            numberOfDivisor++;
         }
      }
      // Divisor is only 1 and itself.
      return numberOfDivisor == 2;
   }
   public static void main(String[] args) {
      long before = System.currentTimeMillis();
      for (int i = 0; i <= 10000; i++) {
         for (int n = 2; n <= 10000; n++) {
            if (isPrime(n)) {
               // skip printing
               // System.out.print(n + " ");
            }
         }
      }
      long after = System.currentTimeMillis();
      System.out.println("Elapsed: " + (after - before) + " millis");
   }
}

On my laptop machine running 3rd generation Core i7 Processor with 8GB RAM, the execution time is below.
Elapsed: 172985 millis

Which is around 3 minutes

If we do the simple optimisation:

/**
 * A Simple Prime Number Program In Java With Simple Optimisation.
 */
public class PrimeNumberProgramInJava {
   public static boolean isPrime(int n) {
      // prime must be greater than 1
      if (n <= 1) {
         return false;
      }
      if (n <= 2) {
         return true;
      }
      for (int i = 2; i <= Math.sqrt(n); i++) {
         if (n % i == 0) {
            return false;
         }
      }
      return true;
   }
   public static void main(String[] args) {
      long before = System.currentTimeMillis();
      for (int i = 0; i <= 10000; i++) {
         for (int n = 2; n <= 10000; n++) {
            if (isPrime(n)) {
               // skip printing
               // System.out.print(n + " ");
            }
         }
      }
      long after = System.currentTimeMillis();
      System.out.println("Elapsed: " + (after - before) + " millis");
   }
}

We could see drastic improvement.
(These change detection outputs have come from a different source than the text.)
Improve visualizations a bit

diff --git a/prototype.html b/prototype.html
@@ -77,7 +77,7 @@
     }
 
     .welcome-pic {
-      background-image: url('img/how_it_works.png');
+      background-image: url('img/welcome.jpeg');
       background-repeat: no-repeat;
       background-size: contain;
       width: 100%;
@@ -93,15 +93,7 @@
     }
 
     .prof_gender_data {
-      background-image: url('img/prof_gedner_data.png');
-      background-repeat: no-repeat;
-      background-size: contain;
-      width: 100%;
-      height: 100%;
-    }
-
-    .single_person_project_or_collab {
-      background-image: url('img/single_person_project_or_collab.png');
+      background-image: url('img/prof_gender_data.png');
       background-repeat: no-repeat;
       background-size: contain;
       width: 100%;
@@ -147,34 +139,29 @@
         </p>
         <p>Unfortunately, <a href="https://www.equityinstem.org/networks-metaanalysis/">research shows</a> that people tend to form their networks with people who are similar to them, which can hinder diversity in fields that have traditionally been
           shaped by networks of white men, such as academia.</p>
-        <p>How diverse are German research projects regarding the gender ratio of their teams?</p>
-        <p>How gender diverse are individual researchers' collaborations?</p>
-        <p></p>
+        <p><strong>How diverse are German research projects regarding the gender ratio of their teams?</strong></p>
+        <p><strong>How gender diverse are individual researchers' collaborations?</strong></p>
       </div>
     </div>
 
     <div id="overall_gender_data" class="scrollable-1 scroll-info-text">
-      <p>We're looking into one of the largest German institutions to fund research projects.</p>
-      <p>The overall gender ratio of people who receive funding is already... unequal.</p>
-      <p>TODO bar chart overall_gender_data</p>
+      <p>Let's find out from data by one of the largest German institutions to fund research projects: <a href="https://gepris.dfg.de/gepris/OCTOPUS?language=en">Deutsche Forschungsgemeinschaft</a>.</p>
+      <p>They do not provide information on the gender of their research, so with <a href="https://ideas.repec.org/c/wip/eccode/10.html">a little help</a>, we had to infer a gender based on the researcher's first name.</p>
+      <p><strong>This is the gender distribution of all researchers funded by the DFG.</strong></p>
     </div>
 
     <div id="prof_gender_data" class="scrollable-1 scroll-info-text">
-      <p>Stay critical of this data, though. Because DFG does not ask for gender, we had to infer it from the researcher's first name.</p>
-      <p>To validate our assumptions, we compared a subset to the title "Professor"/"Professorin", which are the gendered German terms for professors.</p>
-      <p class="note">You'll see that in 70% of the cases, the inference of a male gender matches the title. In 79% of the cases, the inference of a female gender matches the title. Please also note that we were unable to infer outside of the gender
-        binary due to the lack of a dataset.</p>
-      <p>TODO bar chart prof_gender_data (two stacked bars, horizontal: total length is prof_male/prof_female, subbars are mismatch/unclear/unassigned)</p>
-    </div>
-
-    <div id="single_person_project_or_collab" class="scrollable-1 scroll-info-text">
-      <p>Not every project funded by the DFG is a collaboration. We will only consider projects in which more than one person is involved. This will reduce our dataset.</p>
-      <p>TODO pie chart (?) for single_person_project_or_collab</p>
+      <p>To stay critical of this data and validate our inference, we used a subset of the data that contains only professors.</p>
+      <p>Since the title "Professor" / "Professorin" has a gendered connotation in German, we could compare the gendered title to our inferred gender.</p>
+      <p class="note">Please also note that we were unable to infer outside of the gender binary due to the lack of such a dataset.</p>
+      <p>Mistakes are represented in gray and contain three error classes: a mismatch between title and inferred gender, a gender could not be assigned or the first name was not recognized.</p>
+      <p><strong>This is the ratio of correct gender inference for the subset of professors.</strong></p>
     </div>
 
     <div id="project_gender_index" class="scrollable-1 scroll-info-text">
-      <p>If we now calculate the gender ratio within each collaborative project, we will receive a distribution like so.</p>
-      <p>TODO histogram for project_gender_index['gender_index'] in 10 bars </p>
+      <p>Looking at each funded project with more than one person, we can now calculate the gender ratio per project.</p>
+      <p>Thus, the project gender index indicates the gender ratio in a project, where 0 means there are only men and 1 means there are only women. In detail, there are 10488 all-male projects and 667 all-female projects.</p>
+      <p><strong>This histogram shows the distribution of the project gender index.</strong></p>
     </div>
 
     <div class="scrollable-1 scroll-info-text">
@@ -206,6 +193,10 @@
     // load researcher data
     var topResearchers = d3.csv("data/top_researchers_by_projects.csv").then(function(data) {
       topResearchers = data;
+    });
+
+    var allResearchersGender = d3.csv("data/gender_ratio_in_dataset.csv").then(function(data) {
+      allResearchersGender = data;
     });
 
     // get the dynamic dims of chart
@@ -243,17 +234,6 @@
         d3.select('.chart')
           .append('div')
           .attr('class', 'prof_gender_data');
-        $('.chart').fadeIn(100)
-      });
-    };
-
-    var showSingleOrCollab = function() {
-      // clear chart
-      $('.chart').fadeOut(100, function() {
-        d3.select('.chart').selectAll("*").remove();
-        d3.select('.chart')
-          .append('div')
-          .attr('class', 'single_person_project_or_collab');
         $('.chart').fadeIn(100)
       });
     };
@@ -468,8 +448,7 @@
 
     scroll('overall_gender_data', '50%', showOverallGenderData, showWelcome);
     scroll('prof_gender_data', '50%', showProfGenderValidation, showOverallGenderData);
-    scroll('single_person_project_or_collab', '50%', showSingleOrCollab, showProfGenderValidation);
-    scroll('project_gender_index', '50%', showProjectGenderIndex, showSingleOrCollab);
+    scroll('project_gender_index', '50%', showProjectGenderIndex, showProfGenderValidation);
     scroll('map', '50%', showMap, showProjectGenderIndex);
The execution is down to 5 seconds from 3 minutes.

Elapsed: 4879 millis

Using Sieve of Eratosthenes will give even more dramatic improvements:

import java.util.Arrays;
/**
 * A Simple Prime Number Program In Java Using Sieve of Eratosthenes.
 */
public class PrimeNumberProgramInJava {
   private static void sieveOfEratosthenes(int n) {
      boolean[] isPrime = new boolean[n];
      Arrays.fill(isPrime, true);
      for (int i = 2; i <= Math.sqrt(n); i++) {
         for (int j = i * 2; j <= n; j += i) {
            isPrime[j - 1] = false;
         }
      }
      for (int i = 2; i <= n; i++) {
         if (isPrime[i - 1]) {
            // Skip printing
            // System.out.print(i + " ");
         }
      }
   }
   public static void main(String[] args) {
      long before = System.currentTimeMillis();
      for (int i = 0; i <= 10000; i++) {
         sieveOfEratosthenes(10000);
      }
      long after = System.currentTimeMillis();
      System.out.println("Elapsed: " + (after - before) + " millis");
   }
}

It is now down to 440 milliseconds. Which is around 400 times faster than the original code!

Elapsed: 440 millis